Bus option is not available because bus timetables need to be up to date all the time to have the most accurate routing.

My current location works in offline mode, but only when airplane mode is off.

And one interesting scenario (BBST scenario testing) happened. On Paris airport, I enabled data roaming, because those prices are acceptable (Croatia is part of EU). On plain I switched on airplane mode on, with data roaming enabled. Next stop, Toronto, Canada. And guess what, IT IS NOT POSSIBLE TO TURN OFF DATA ROAMING WHEN AIRPLANE MODE IS ON.

I was afraid that I will get some data traffic after I turn airplane mode off. But, luckily, my phone was not able to connect to any of Canadian mobile networks, so I could turn off mobile data roaming without any cost.

Scenario testing is very important part of professional testing activity. It is unfairly called manual testing, giving the impression that it is low skill activity.

Facebooktwittergoogle_plusredditpinterestlinkedinmailby feather

Tester on a journey


I traveled to Vancouver, Canada, in order to attend TestRetreat and CAST 2016. Here is the experience from the tester’s point of view.

First issue I found was at Zagreb Airport. Boarding card reader is only used just before you enter the Gate. Boarding card reader failed, and just in front of me, it was restarted. Scan of my board card returned “unknown flight” error. Despite that, I proceeded with boarding the plane.

In Paris CDG Airport, I took the picture (featured picture of this blog), because every step at the top of stairs section have this metal endorsement. I do not know why, I just documented that pattern.

While waiting for flight to Toronto, I did one exercise from book programming elixir. I was connected to Internet (only wifi connection), and started my Mac terminal. Exercise was a small program that is accessing the github api. I run it, and got ssl security exception, github certificate mismatch. This is security exception for man in the middle attack, and it means that you do not have direct connection with a server.

I opened Chrome and noticed airport wifi provider page where I needed to accept terms of service page. After that, I got direct connection with github api server.

Tester should never be bored during his journey.


Facebooktwittergoogle_plusredditpinterestlinkedinmailby feather

Example of fast decision making
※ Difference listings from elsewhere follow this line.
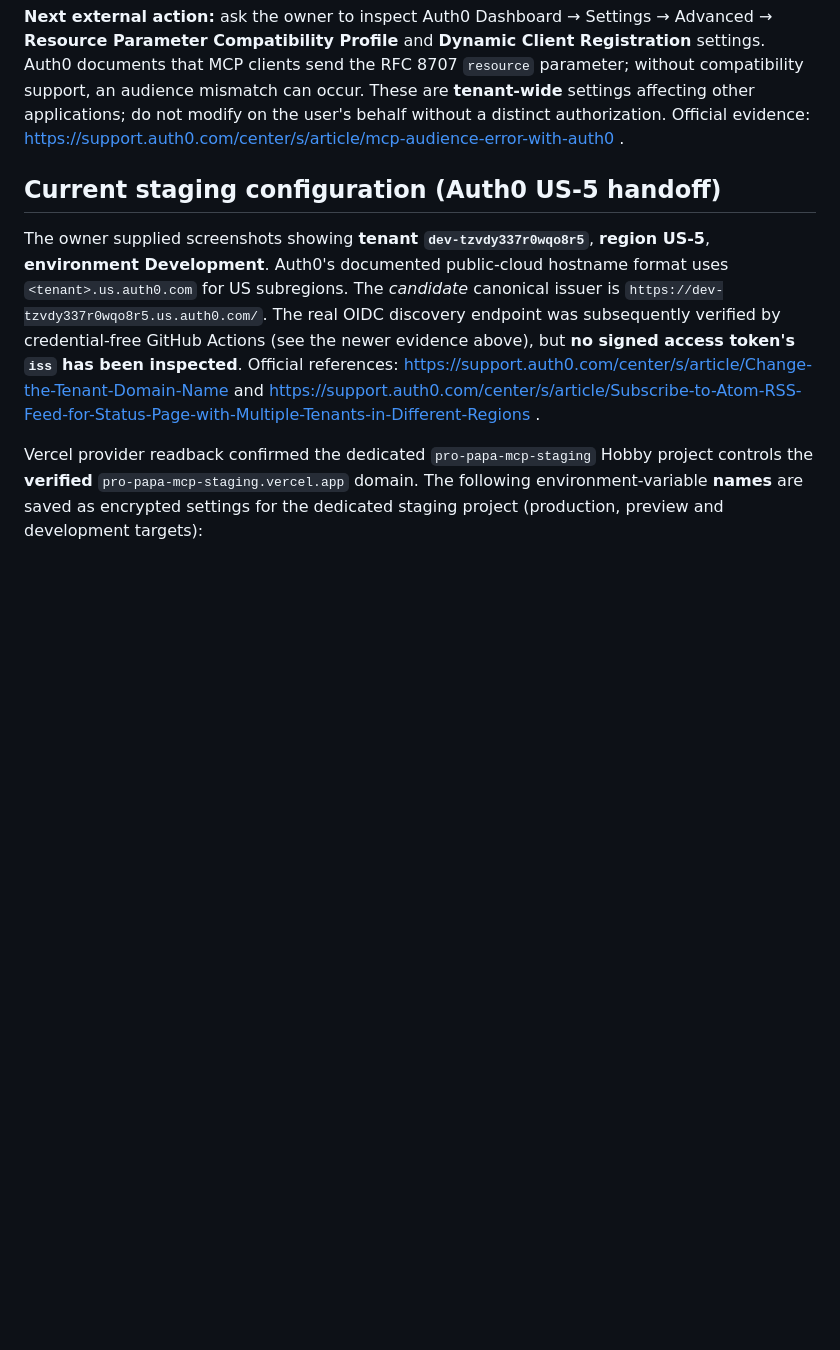
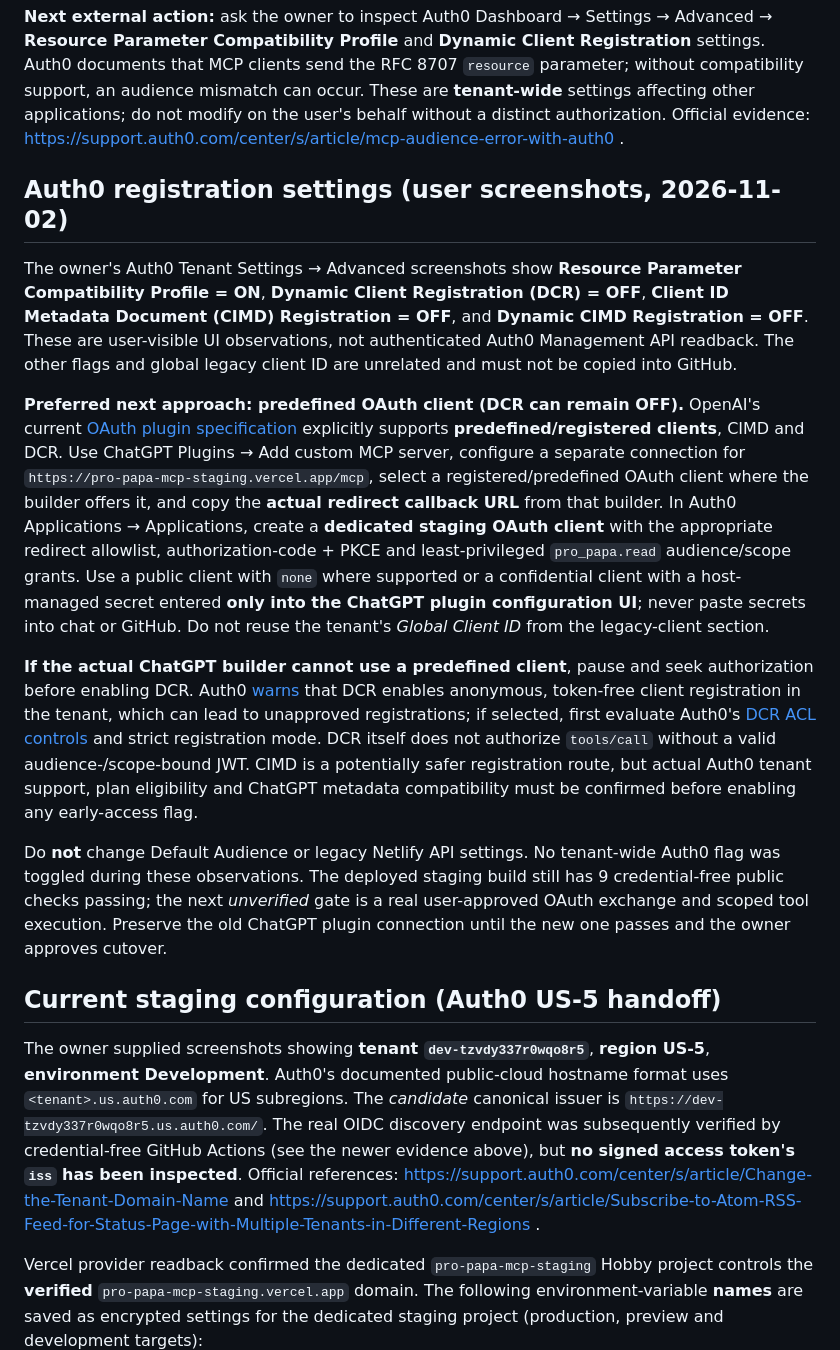
Before and after one commit to Papa3445/Pro-Papa, a Markdown page: docs/VERCEL-STAGING-GUIDE.md, the part around the change. Drawn GitHub-style; blank space fills up the shorter version.

Commit message:
docs: record Auth0 DCR state and safer registered-client path [skip netlify]

```diff
--- a/docs/VERCEL-STAGING-GUIDE.md
+++ b/docs/VERCEL-STAGING-GUIDE.md
@@ -19,6 +19,16 @@ GitHub workflow [Vercel staging public OAuth and negative MCP smoke, run 4157324
 **Still unverified:** real correctly scoped signed Auth0 JWT acceptance, ChatGPT OAuth client registration/consent and reconnection, tenant-wide Resource Parameter Compatibility Profile and DCR configuration, distributed production-grade rate limiting, exact spending total, and independent release approval. Keep the staging project separate and the live Netlify MCP connection unchanged.
 
 **Next external action:** ask the owner to inspect Auth0 Dashboard → Settings → Advanced → **Resource Parameter Compatibility Profile** and **Dynamic Client Registration** settings. Auth0 documents that MCP clients send the RFC 8707 `resource` parameter; without compatibility support, an audience mismatch can occur. These are **tenant-wide** settings affecting other applications; do not modify on the user's behalf without a distinct authorization. Official evidence: https://support.auth0.com/center/s/article/mcp-audience-error-with-auth0 .
+
+## Auth0 registration settings (user screenshots, 2026-11-02)
+
+The owner's Auth0 Tenant Settings → Advanced screenshots show **Resource Parameter Compatibility Profile = ON**, **Dynamic Client Registration (DCR) = OFF**, **Client ID Metadata Document (CIMD) Registration = OFF**, and **Dynamic CIMD Registration = OFF**. These are user-visible UI observations, not authenticated Auth0 Management API readback. The other flags and global legacy client ID are unrelated and must not be copied into GitHub.
+
+**Preferred next approach: predefined OAuth client (DCR can remain OFF).** OpenAI's current [OAuth plugin specification](https://developers.openai.com/plugins/build/auth) explicitly supports **predefined/registered clients**, CIMD and DCR. Use ChatGPT Plugins → Add custom MCP server, configure a separate connection for `https://pro-papa-mcp-staging.vercel.app/mcp`, select a registered/predefined OAuth client where the builder offers it, and copy the **actual redirect callback URL** from that builder. In Auth0 Applications → Applications, create a **dedicated staging OAuth client** with the appropriate redirect allowlist, authorization-code + PKCE and least-privileged `pro_papa.read` audience/scope grants. Use a public client with `none` where supported or a confidential client with a host-managed secret entered **only into the ChatGPT plugin configuration UI**; never paste secrets into chat or GitHub. Do not reuse the tenant's *Global Client ID* from the legacy-client section.
+
+**If the actual ChatGPT builder cannot use a predefined client**, pause and seek authorization before enabling DCR. Auth0 [warns](https://support.auth0.com/center/s/article/Dynamic-Client-Registration) that DCR enables anonymous, token-free client registration in the tenant, which can lead to unapproved registrations; if selected, first evaluate Auth0's [DCR ACL controls](https://auth0.com/changelog?version=v202545) and strict registration mode. DCR itself does not authorize `tools/call` without a valid audience-/scope-bound JWT. CIMD is a potentially safer registration route, but actual Auth0 tenant support, plan eligibility and ChatGPT metadata compatibility must be confirmed before enabling any early-access flag.
+
+Do **not** change Default Audience or legacy Netlify API settings. No tenant-wide Auth0 flag was toggled during these observations. The deployed staging build still has 9 credential-free public checks passing; the next *unverified* gate is a real user-approved OAuth exchange and scoped tool execution. Preserve the old ChatGPT plugin connection until the new one passes and the owner approves cutover.
 
 ## Current staging configuration (Auth0 US-5 handoff)
 
```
It this blog post I will give an example of fast decision making and explain why the skill of making fast decisions could make you better software tester.

Olympic basketball tournament started great for Croatian national team. They won over Spain, one of the best teams in last decade. Decision was made with last ball, when Dario Saric, new signed Philadelphia 76ers blocked one of the best world Players Paul Gasol.

What caught my attention as software tester was Dario’s statement about that block:

I saw that ball is not going to Nikola Mirotic (second center position Spain player), SO I JUMPED  BEFORE PAUL got the ball in order to block him.

That was fast decision (less that 1 second), he gambled a little bit, but with his observation, gambling was very justified.

He blocked Paul Gasol, and Croatia had an excellent start in Olympic tournament.

In order to be a better testers, you have to make a decision (for example, should I deploy to production this code change) in your context that is based on your observations. And it is important to start practicing your decision making by doing observations. You can start with your daily environment, it does not need to be connected with some software product.

Facebooktwittergoogle_plusredditpinterestlinkedinmailby feather

Blog that makes software testing interesting and exciting.